School employees are traveling around the state to support Gov. Tom Wolf budget. Photo courtesy Service Employees International Union 32BJ.
School employees are traveling around the state to support Gov. Tom Wolf budget. Photo courtesy Service Employees International Union 32BJ.
July 20, 2015

HARRISBURG, Pa. - Rank-and-file school employees are on the road rallying to support Gov. Tom Wolf in his budget standoff with the legislature, saying the education of Pennsylvania's children is at risk.

On Friday, a bus full of the school workers traveled to the offices of six Philadelphia-area legislators who oppose the governor's budget. Theodore Daniels, an employee of the Philadelphia Schools, spoke by cell phone from the bus between events.

He says after years of funding cuts, there are not enough teachers or even desks. He says his school only has a nurse two days a week, and thinks it's only fair to tax natural gas drilling to pay for better public education.

"Schools are being overcrowded," says Daniels. "The kids are not being educated the way they're supposed to be educated. We have to pay our fair share, but they don't want to make big business be a part of it."

Some Republicans in the legislature say it would be a mistake to tax a growing industry. The state was supposed to have a budget finished by the end of the fiscal year. But that was three weeks ago, and lawmakers are still deadlocked.

Daniels says Gov. Wolf campaigned on increasing funding for public schools, and was elected with a specific mandate to do that. He says by blocking those plans, Republican leaders in the state are ignoring real needs of real people.

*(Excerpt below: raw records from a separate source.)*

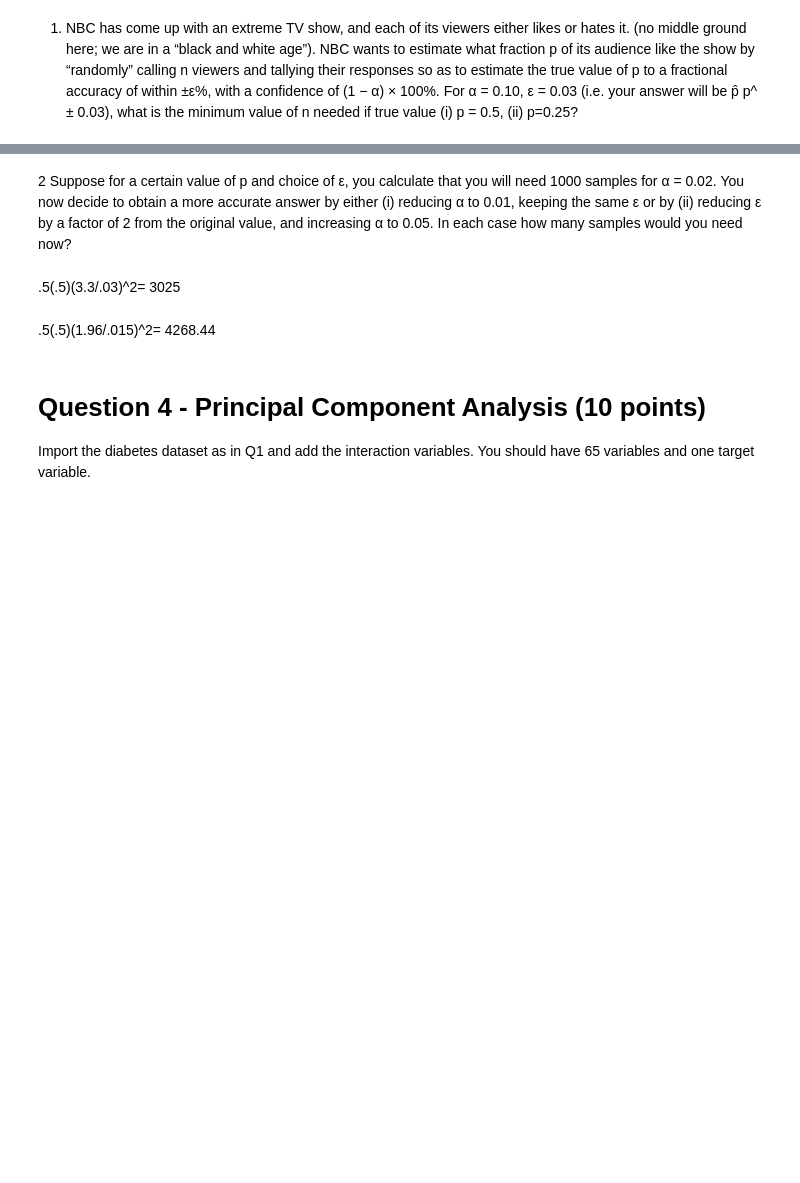
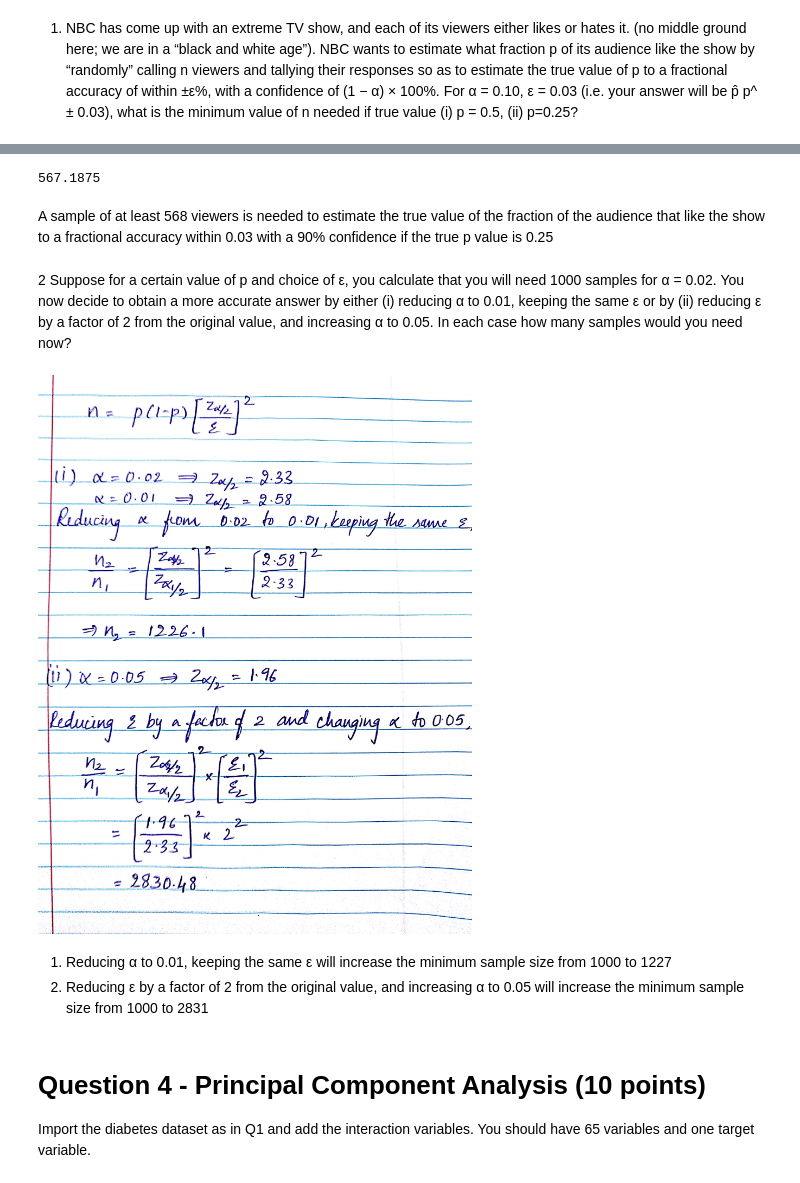
Before and after one commit to Rwoot14/Advanced-Predictive-Modeling-HW, a Jupyter notebook: Homework 2/Reece-HW2.ipynb, the cells around one changed output, grey strips where cells are left out. Saved outputs shown, nothing was run; the diff lists cells and outputs as text; code cells hidden in the pictures; blank space fills up the shorter version.

```diff
--- a/Homework 2/Reece-HW2.ipynb
+++ b/Homework 2/Reece-HW2.ipynb
@@ -288,9 +298,23 @@ n = p(1-p) (za/2/ e) 2
+# %%
+alpha=0.10
+e=0.03
+p=0.25
+#alpha 0.1 translates to z value of 1.65 from normal distribution tables
+p*(1-p)*((1.65/e)**2)
+# %% [output]
+567.1875
+# %% [markdown]
+A sample of at least 568 viewers is needed to estimate the true value of the fraction of the audience that like the show to a fractional accuracy within 0.03 with a 90% confidence if the true p value is 0.25
 # %% [markdown]
 2 Suppose for a certain value of p and choice of ε, you calculate that you will need 1000 samples for α = 0.02. You now decide to obtain a more accurate answer by either (i) reducing α to 0.01, keeping the same ε or by (ii) reducing ε by a factor of 2 from the original value, and increasing α to 0.05. In each case how many samples would you need now?
-# %% [markdown]
-.5(.5)(3.3/.03)^2= 3025
-# %% [markdown]
-.5(.5)(1.96/.015)^2= 4268.44
+# %%
+from IPython.display import Image
+Image("A2_Q3.jpg")
+# %% [output]
+[figure, added]
+# %% [markdown]
+1. Reducing α to 0.01, keeping the same ε will increase the minimum sample size from 1000 to 1227
+2. Reducing ε by a factor of 2 from the original value, and increasing α to 0.05 will increase the minimum sample size from 1000 to 2831
 # %% [markdown]
 # Question 4 - Principal Component Analysis (10 points)
 
```
Also changed, not shown: parts of 44 cells of this notebook, 2 other files.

"I fight this fight for my kids, my coworkers, and the people of Pennsylvania," says Daniels. "Because what he's doing is what the people are asking him to do. Because it works best for all of us, not some of us."

GOP lawmakers are pushing their plan to privatize the pensions of many public employees, including Daniels - trading traditional pensions for plans more like a 401k. The teachers' union and others have argued that would be unconstitutional, and violates an existing contract with people who took their jobs with the understanding they would have a traditional pension.

The Service Employees International Union (SEIU) 32BJ says it has planned similar events in the western part of the state.

Dan Heyman, Public News Service - PA